Version difference data
•••

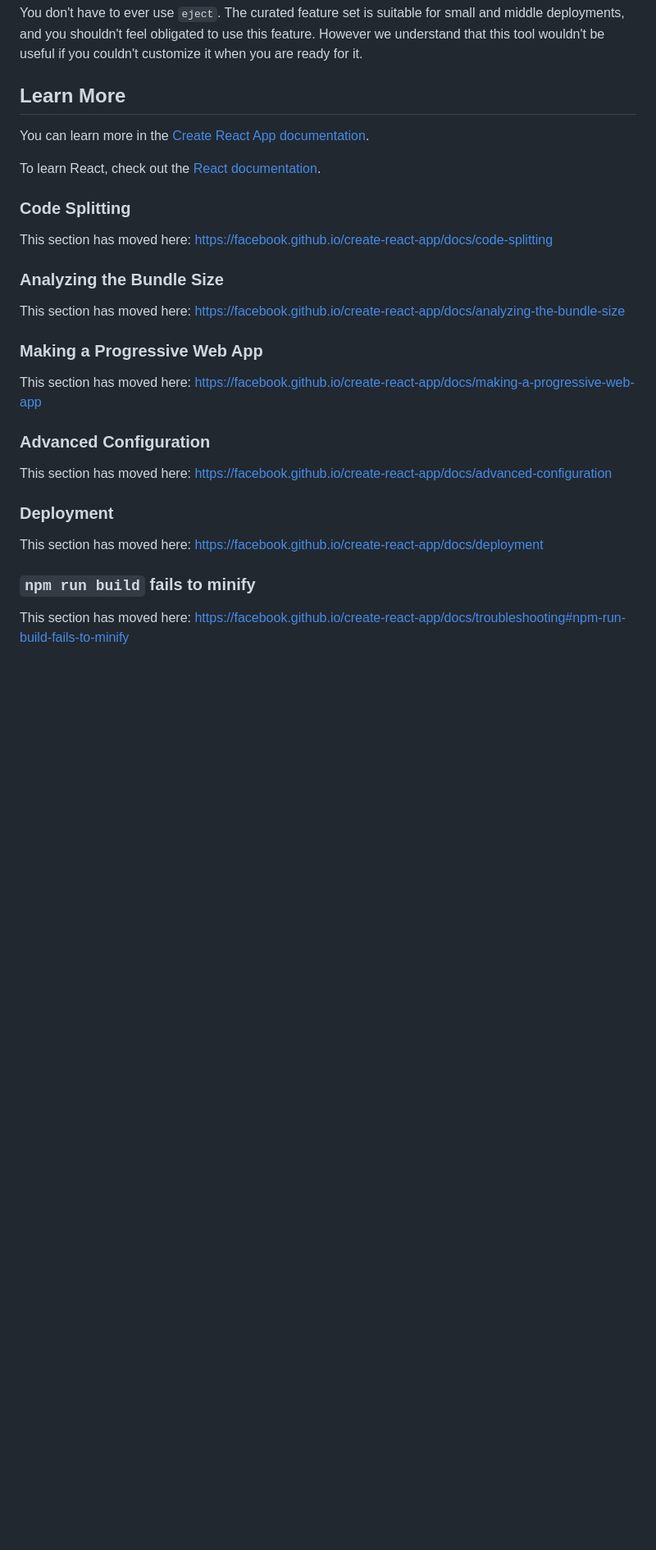
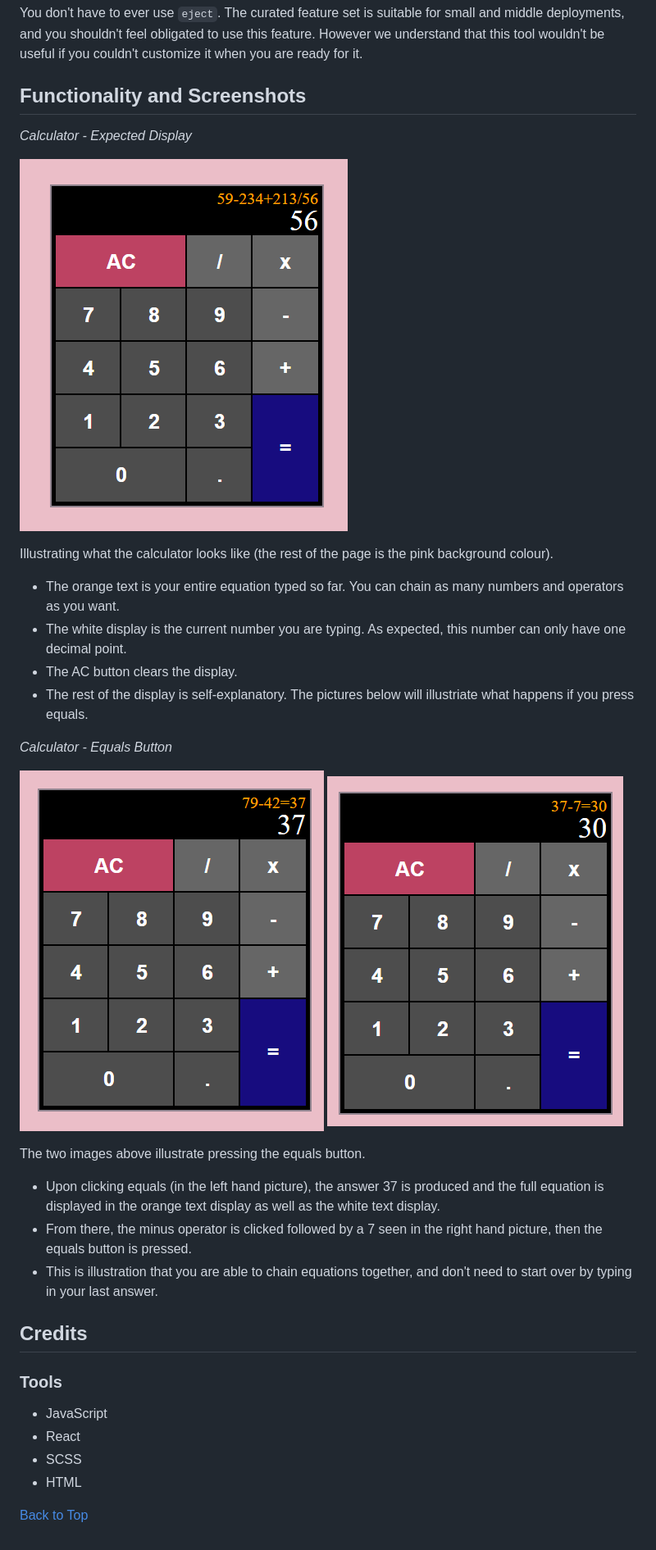
Before and after one commit to K-Kocak/Javascript-Calculator, a Markdown page: README.md, the part around one of its changes. Shown at 82% size. Drawn GitHub-style; blank space fills up the shorter version.

Commit message:
Update README.md
pictures and descriptions for the project

```diff
--- a/README.md
+++ b/README.md
@@ -39,32 +54,35 @@ Instead, it will copy all the configuration files and the transitive dependencie
 
 You don't have to ever use `eject`. The curated feature set is suitable for small and middle deployments, and you shouldn't feel obligated to use this feature. However we understand that this tool wouldn't be useful if you couldn't customize it when you are ready for it.
 
-## Learn More
+## Functionality and Screenshots
 
-You can learn more in the [Create React App documentation](https://facebook.github.io/create-react-app/docs/getting-started).
+*Calculator - Expected Display*
 
-To learn React, check out the [React documentation](https://reactjs.org/).
+![calculator display](./docs/readme/longdisplayPicture.png)
 
-### Code Splitting
+Illustrating what the calculator looks like (the rest of the page is the pink background colour).
+- The orange text is your entire equation typed so far. You can chain as many numbers and operators as you want.
+- The white display is the current number you are typing. As expected, this number can only have one decimal point.
+- The AC button clears the display.
+- The rest of the display is self-explanatory. The pictures below will illustriate what happens if you press equals.
 
-This section has moved here: [https://facebook.github.io/create-react-app/docs/code-splitting](https://facebook.github.io/create-react-app/docs/code-splitting)
+*Calculator - Equals Button*
 
-### Analyzing the Bundle Size
+![calculator equals 1](./docs/readme/continuedequationp1Picture.png)
+![calculator equals 2](./docs/readme/continuedequationp2Picture.png)
 
-This section has moved here: [https://facebook.github.io/create-react-app/docs/analyzing-the-bundle-size](https://facebook.github.io/create-react-app/docs/analyzing-the-bundle-size)
+The two images above illustrate pressing the equals button.
+- Upon clicking equals (in the left hand picture), the answer 37 is produced and the full equation is displayed in the orange text display as well as the white text display.
+- From there, the minus operator is clicked followed by a 7 seen in the right hand picture, then the equals button is pressed.
+- This is illustration that you are able to chain equations together, and don't need to start over by typing in your last answer.
 
-### Making a Progressive Web App
+## Credits
 
-This section has moved here: [https://facebook.github.io/create-react-app/docs/making-a-progressive-web-app](https://facebook.github.io/create-react-app/docs/making-a-progressive-web-app)
+### Tools
 
-### Advanced Configuration
+- JavaScript
+- React
+- SCSS
+- HTML
 
-This section has moved here: [https://facebook.github.io/create-react-app/docs/advanced-configuration](https://facebook.github.io/create-react-app/docs/advanced-configuration)
-
-### Deployment
-
-This section has moved here: [https://facebook.github.io/create-react-app/docs/deployment](https://facebook.github.io/create-react-app/docs/deployment)
-
-### `npm run build` fails to minify
-
-This section has moved here: [https://facebook.github.io/create-react-app/docs/troubleshooting#npm-run-build-fails-to-minify](https://facebook.github.io/create-react-app/docs/troubleshooting#npm-run-build-fails-to-minify)
+[Back to Top](#contents)
```
Also changed, not shown: other parts of README.md (+18 -3 lines).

•••

### Task brief
Output, exactly, all the records above; include no pictures.

### Output of the task
Before and after one commit to K-Kocak/Javascript-Calculator, a Markdown page: README.md, the part around one of its changes. Shown at 82% size. Drawn GitHub-style; blank space fills up the shorter version.

Commit message:
Update README.md
pictures and descriptions for the project

```diff
--- a/README.md
+++ b/README.md
@@ -39,32 +54,35 @@ Instead, it will copy all the configuration files and the transitive dependencie
 
 You don't have to ever use `eject`. The curated feature set is suitable for small and middle deployments, and you shouldn't feel obligated to use this feature. However we understand that this tool wouldn't be useful if you couldn't customize it when you are ready for it.
 
-## Learn More
+## Functionality and Screenshots
 
-You can learn more in the [Create React App documentation](https://facebook.github.io/create-react-app/docs/getting-started).
+*Calculator - Expected Display*
 
-To learn React, check out the [React documentation](https://reactjs.org/).
+![calculator display](./docs/readme/longdisplayPicture.png)
 
-### Code Splitting
+Illustrating what the calculator looks like (the rest of the page is the pink background colour).
+- The orange text is your entire equation typed so far. You can chain as many numbers and operators as you want.
+- The white display is the current number you are typing. As expected, this number can only have one decimal point.
+- The AC button clears the display.
+- The rest of the display is self-explanatory. The pictures below will illustriate what happens if you press equals.
 
-This section has moved here: [https://facebook.github.io/create-react-app/docs/code-splitting](https://facebook.github.io/create-react-app/docs/code-splitting)
+*Calculator - Equals Button*
 
-### Analyzing the Bundle Size
+![calculator equals 1](./docs/readme/continuedequationp1Picture.png)
+![calculator equals 2](./docs/readme/continuedequationp2Picture.png)
 
-This section has moved here: [https://facebook.github.io/create-react-app/docs/analyzing-the-bundle-size](https://facebook.github.io/create-react-app/docs/analyzing-the-bundle-size)
+The two images above illustrate pressing the equals button.
+- Upon clicking equals (in the left hand picture), the answer 37 is produced and the full equation is displayed in the orange text display as well as the white text display.
+- From there, the minus operator is clicked followed by a 7 seen in the right hand picture, then the equals button is pressed.
+- This is illustration that you are able to chain equations together, and don't need to start over by typing in your last answer.
 
-### Making a Progressive Web App
+## Credits
 
-This section has moved here: [https://facebook.github.io/create-react-app/docs/making-a-progressive-web-app](https://facebook.github.io/create-react-app/docs/making-a-progressive-web-app)
+### Tools
 
-### Advanced Configuration
+- JavaScript
+- React
+- SCSS
+- HTML
 
-This section has moved here: [https://facebook.github.io/create-react-app/docs/advanced-configuration](https://facebook.github.io/create-react-app/docs/advanced-configuration)
-
-### Deployment
-
-This section has moved here: [https://facebook.github.io/create-react-app/docs/deployment](https://facebook.github.io/create-react-app/docs/deployment)
-
-### `npm run build` fails to minify
-
-This section has moved here: [https://facebook.github.io/create-react-app/docs/troubleshooting#npm-run-build-fails-to-minify](https://facebook.github.io/create-react-app/docs/troubleshooting#npm-run-build-fails-to-minify)
+[Back to Top](#contents)
```
Also changed, not shown: other parts of README.md (+18 -3 lines).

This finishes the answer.